Parents can do several things to help their kids set the tone for a great school year.
Now is the time to get back to your school year routines. It is extremely difficult to get your kids back inside for an earlier bedtime while it is still light out. However, it is well worth the effort to bring the night routines closer to the school year habits so kids are well rested when they return to the classroom.
Now is also a good time to start decreasing screen time if the rules have gotten a bit lax during the summer. This is not an easy process, but a slow adjustment will be easier than cutting those things off abruptly when school begins.
Get back into reading
Reading is the most important skill one can attain to ensure success in school, and the only way to improve reading skill is to practice. If reading fell down on the priority list this summer, now is the time to start it up again. Read with and to your children. They should witness their parents reading as well. It doesn’t matter if it is a magazine, newspaper, comic book or novel – it all counts as practice.
Help settle nerves

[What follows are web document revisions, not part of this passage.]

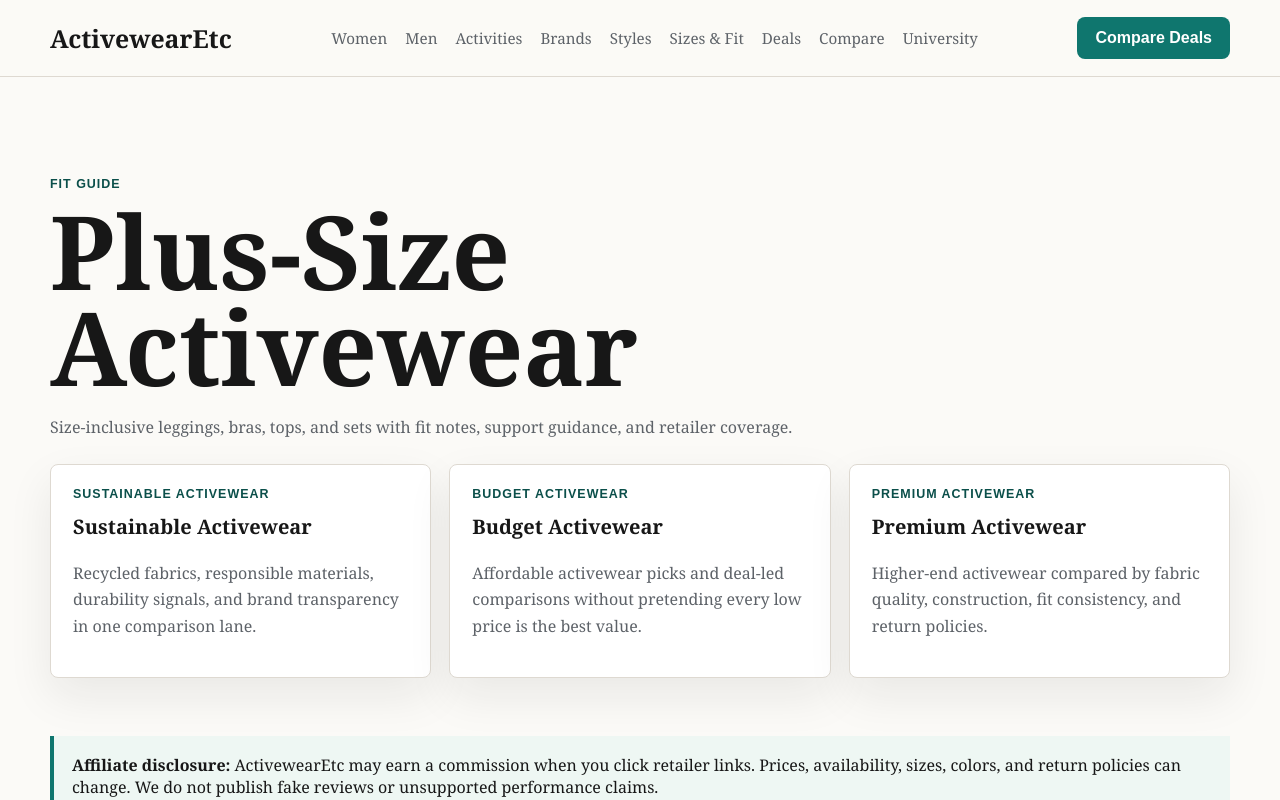
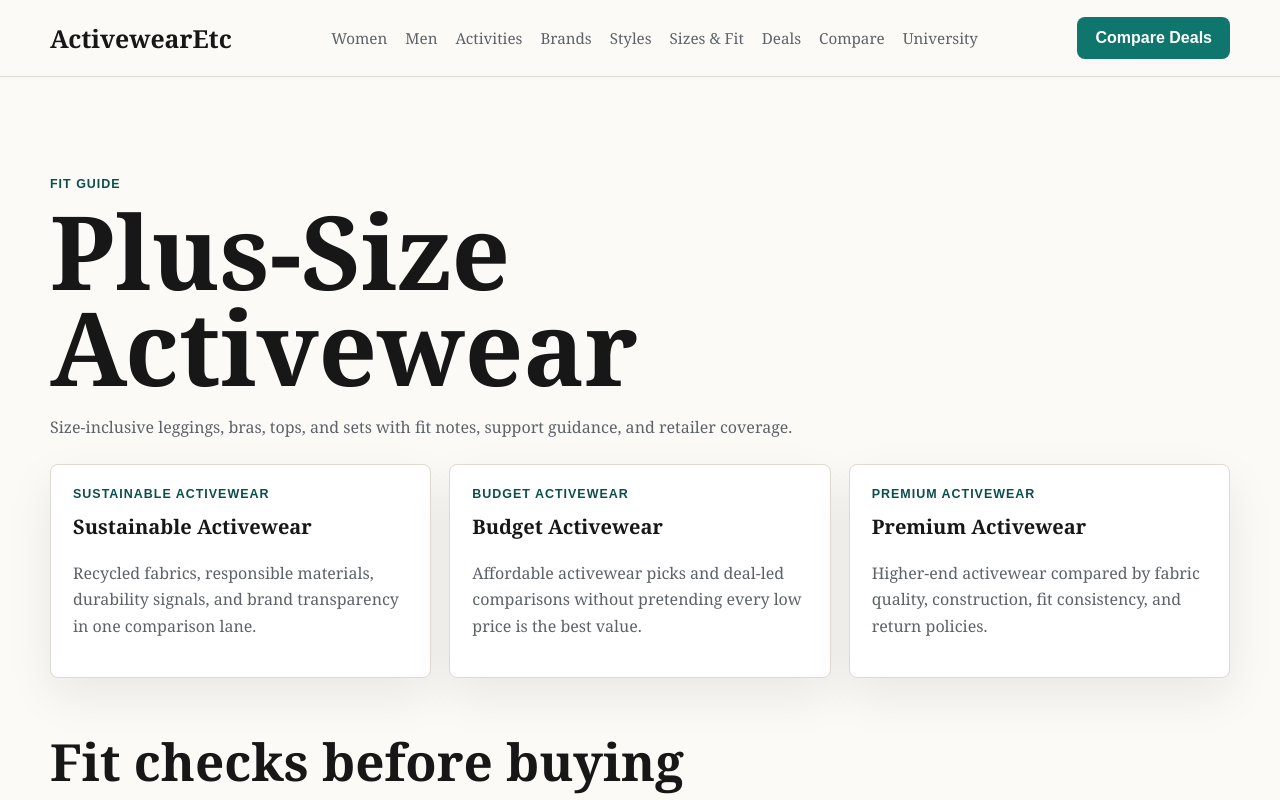
Before and after one commit to 7144519998usa-hue/ActivewearEtc, a Next.js app: page /sizes-fit/plus-size-activewear in a window 1280 px wide. Shown: the top 800 px of the page. Built offline with nearby package versions, Linux system fonts and the light colour scheme.

Commit message:
Add ActivewearEtc fit guide SEO pages

```diff
--- a/app/lib/sitemapData.js
+++ b/app/lib/sitemapData.js
@@ -1,5 +1,5 @@
 import { siteConfig } from "./siteConfig";
-import { activityCategoryGuides, activityHubs, brandActivityGuides, brandCategoryGuides, brandHubs, categories, comparisonGuides, dealGuides, editorialHubs, intentGuides, sampleProducts, segmentCategoryGuides, shoppingGuides } from "./activewearData";
+import { activityCategoryGuides, activityHubs, brandActivityGuides, brandCategoryGuides, brandHubs, categories, comparisonGuides, dealGuides, editorialHubs, fitGuides, intentGuides, sampleProducts, segmentCategoryGuides, shoppingGuides } from "./activewearData";
 
 const corePages = [
   "/",
@@ -32,6 +32,7 @@
   { slug: "intersection-pages", paths: editorialHubs.map((item) => item.href) },
   { slug: "buying-guide-pages", paths: shoppingGuides.map((item) => `/best/${item.slug}`) },
   { slug: "deal-pages", paths: dealGuides.map((item) => item.href) },
+  { slug: "fit-guide-pages", paths: fitGuides.map((item) => item.href) },
   { slug: "intent-pages", paths: intentGuides.map((item) => item.href) },
   { slug: "segment-category-pages", paths: segmentCategoryGuides.map((item) => item.href) },
   { slug: "comparison-pages", paths: comparisonGuides.map((item) => `/compare/${item.slug}`) },
--- a/app/sizes-fit/[slug]/page.js
+++ b/app/sizes-fit/[slug]/page.js
@@ -1,18 +1,53 @@
 import { notFound } from "next/navigation";
 import HubPage from "../../components/HubPage";
-import { editorialHubs } from "../../lib/activewearData";
+import { categories, editorialHubs, fitGuides, intentGuides, segmentCategoryGuides } from "../../lib/activewearData";
+
+function getFitPage(slug) {
+  return editorialHubs.find((item) => item.href === `/sizes-fit/${slug}`) || fitGuides.find((item) => item.slug === slug);
+}
 
 export function generateStaticParams() {
-  return editorialHubs
+  const editorialParams = editorialHubs
     .filter((item) => item.href.startsWith("/sizes-fit/"))
     .map((item) => ({ slug: item.href.split("/").pop() }));
+  const guideParams = fitGuides.map((item) => ({ slug: item.slug }));
+
+  return [...editorialParams, ...guideParams];
+}
+
+export function generateMetadata({ params }) {
+  const page = getFitPage(params.slug);
+
+  if (!page) {
+    return {};
+  }
+
+  return {
+    title: `${page.title} | ActivewearEtc`,
+    description: page.summary,
+    alternates: { canonical: page.href }
+  };
 }
 
 export default function FitPage({ params }) {
-  const page = editorialHubs.find((item) => item.href === `/sizes-fit/${params.slug}`);
+  const page = getFitPage(params.slug);
   if (!page) {
     notFound();
   }
+
+  const category = categories.find((item) => item.slug === page.categorySlug);
+  const relatedSegmentPages = segmentCategoryGuides
+    .filter((item) => item.categorySlug === page.categorySlug)
+    .slice(0, 4);
+  const relatedIntentPages = intentGuides
+    .filter((item) => item.categorySlug === page.categorySlug)
+    .slice(0, 2);
+  const items = [
+    category,
+    ...relatedSegmentPages,
+    ...relatedIntentPages,
+    ...editorialHubs.filter((item) => item.href !== page.href)
+  ].filter(Boolean).slice(0, 6);
 
   return (
     <HubPage
@@ -20,7 +55,17 @@
       title={page.title}
       intro={page.summary}
       path={page.href}
-      items={editorialHubs.filter((item) => item.href !== page.href)}
-    />
+      items={items}
+    >
+      <section className="section">
+        <div className="content-card">
+          <h2>Fit checks before buying</h2>
+          <p>
+            Activewear sizing can vary by brand, fabric, compression, rise, inseam, and support level. Use retailer size
+            charts and return policies as final decision checks before purchasing.
+          </p>
+        </div>
+      </section>
+    </HubPage>
   );
 }
```
Also changed, not shown: app/sizes-fit/page.js (+5 -2 lines), app/lib/activewearData.js.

Whether they are transitioning to a new level (kindergarten, middle school or high school), have recently moved into a new district or simply have trouble with the change to a new grade, kids’ nerves can get the better of them in the weeks leading up to school.

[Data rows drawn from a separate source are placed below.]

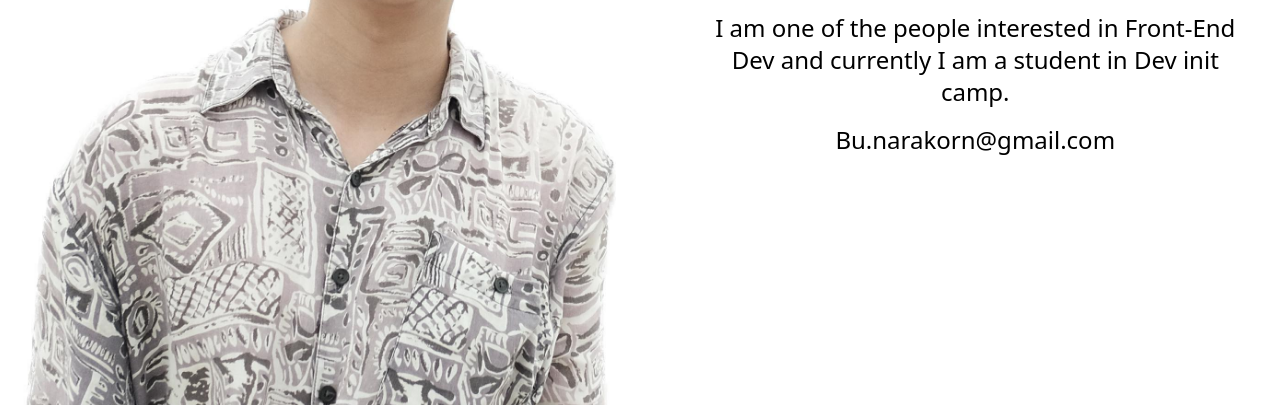
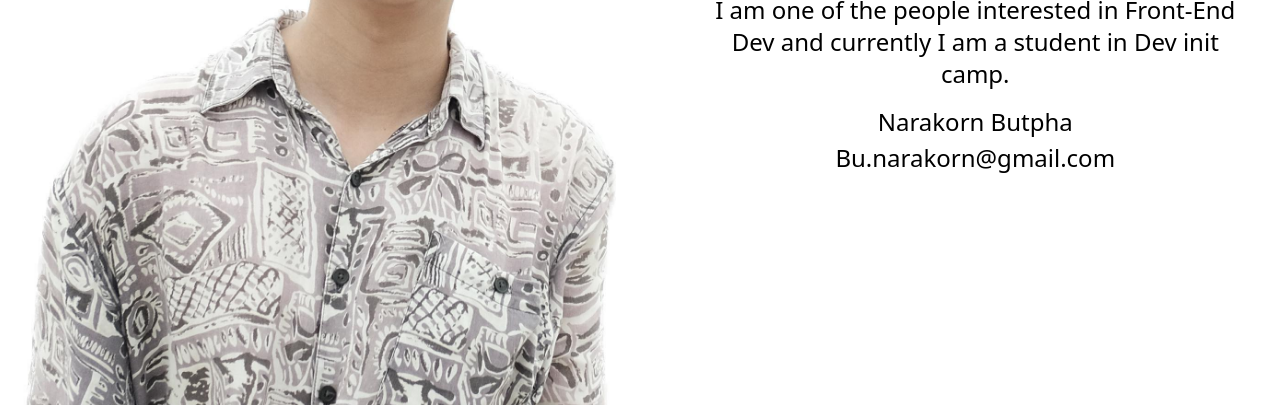
Before and after one commit to NarakornB/Narakorn.github.io, a website: page index.html in a window 1280 px wide. Shown: the part 395-800 px from the top of the page. Drawn offline with nearby package versions, Linux system fonts and the light colour scheme.

Commit message:
Update index.html

```diff
--- a/index.html
+++ b/index.html
@@ -70,6 +70,7 @@
                 <p class="font-medium text-lg text-center md:text-xl lg:text-2xl">I am one of the people interested in Front-End Dev and currently I am a student in Dev init camp.</p>
             </div>
             <div>
+                <p class="m-1 text-xl text-center lg:text-2xl"">Narakorn Butpha</p>
                 <p class="m-1 text-xl text-center lg:text-2xl"">Bu.narakorn@gmail.com</p>
             </div>
         </div>
```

If the school offers an open house or meet-the-teacher opportunity before school starts, parents of nervous kids should definitely take advantage. If not, even walking around the outside of the school and letting younger children play on the school playground can help them envision the coming year.
Parents should let kids talk about their apprehension and share their own nervousness about starting a new job, for example. This helps reassure the child that their feelings are valid and hopefully set positive expectations.

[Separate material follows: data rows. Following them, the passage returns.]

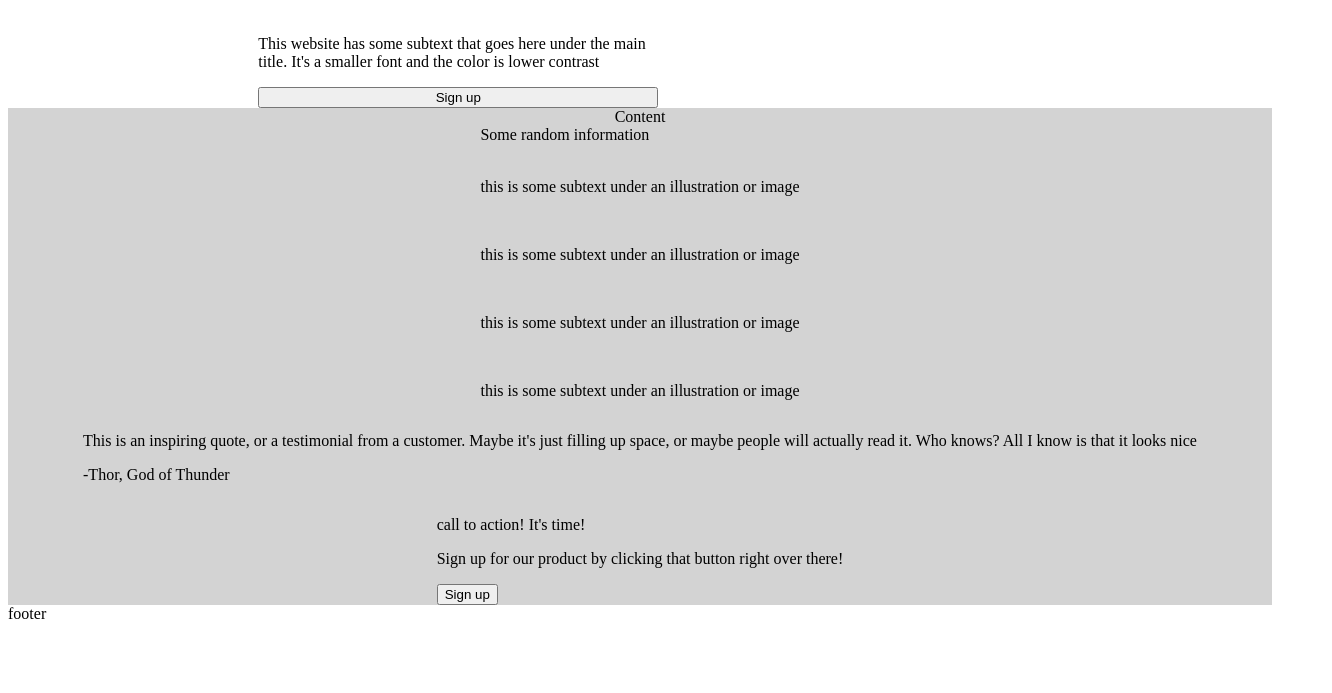
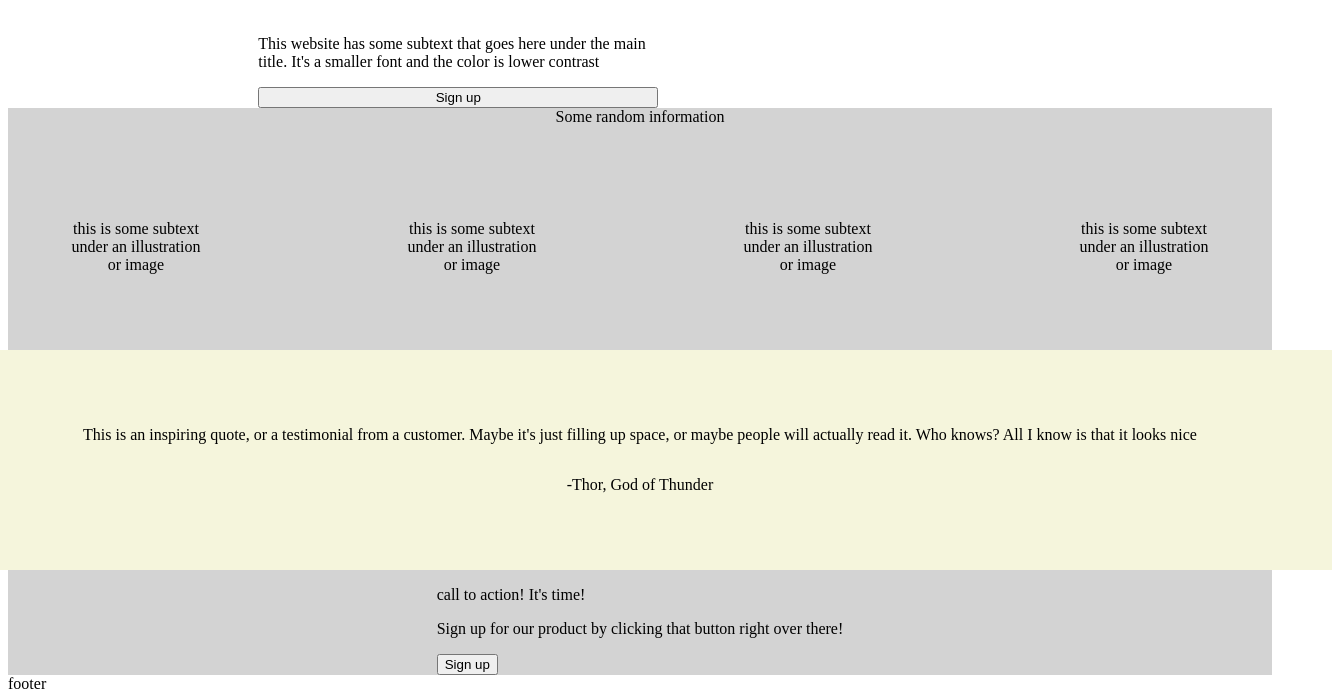
Before and after one commit to J-Ruiz/Landing-Page, a plain HTML site: page index.html in a window 1280 px wide. Shown: the part 119-812 px from the top of the page, 1332 px wide, since content can reach past the window. Drawn offline with Linux system fonts and the light colour scheme.

Commit message:
Styled the content top and middle

```diff
--- a/index.html
+++ b/index.html
@@ -30,7 +30,7 @@
             </div>
         </div>
 
-        <div class="content">Content
+        <div class="content">
             <div class="content-top">
                 <div class="content-top-title">Some random information</div>
                 <div class="content-top-photos">
--- a/style.css
+++ b/style.css
@@ -40,11 +40,32 @@
 .content{
     display: flex;
     flex-direction: column;
-    justify-content: space-between;
     align-items: center;
     flex: 2;
     background-color: lightgray;
     height: 100%;
     width: 100%;
+}
+
+.content-top{
+    display: flex;
+    flex-direction: column;
+    text-align: center;
 
 }
+
+.content-top-photos{
+    display: flex;
+    gap: 200px;
+    padding:60px;
+
+}
+
+.content-middle{
+    display: flex;
+   flex-direction: column;
+    align-items: center;
+    background-color: beige;
+    width: 100%;
+    padding: 60px;
+}
```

Support the educational process
Collaboration between teachers and parents is vital to a child’s success. With email, parents and teachers can connect easily and swap important information. Parents should understand what the expectations are in the classroom and help to carry them through at home.
If possible, volunteer in the classroom or participate in other ways within the school. This allows you to understand the dynamics of your child’s classroom and help him or her thrive in that environment.
Be interested and supportive
Once school is under way, talk to your child about what they are learning. Letting your child describe what they are learning in detail serves to reinforce the subject matter; they get the chance to be the teacher. If parents show interest and excitement, kids will be inspired to learn more.
When a child expresses a particular interest, parents can help them find books or Internet sites dealing with that topic. Although the interest may be short-lived, becoming an expert in a topic helps kids learn how to learn. It is the early steps in learning how to do research.
Parents also should praise effort more than grades alone. Children who work hard on their assignments and are organized in their study habits will achieve great success. Even if a child falls short on an assignment or project, if their efforts are recognized they are more likely to try harder next time. Conversely, if only the result is praised, children become frustrated with tasks that do not come easily to them and do not see the purpose in working hard.
Kids spend a lot of time in school. As parents, we want to help make that time happy and productive.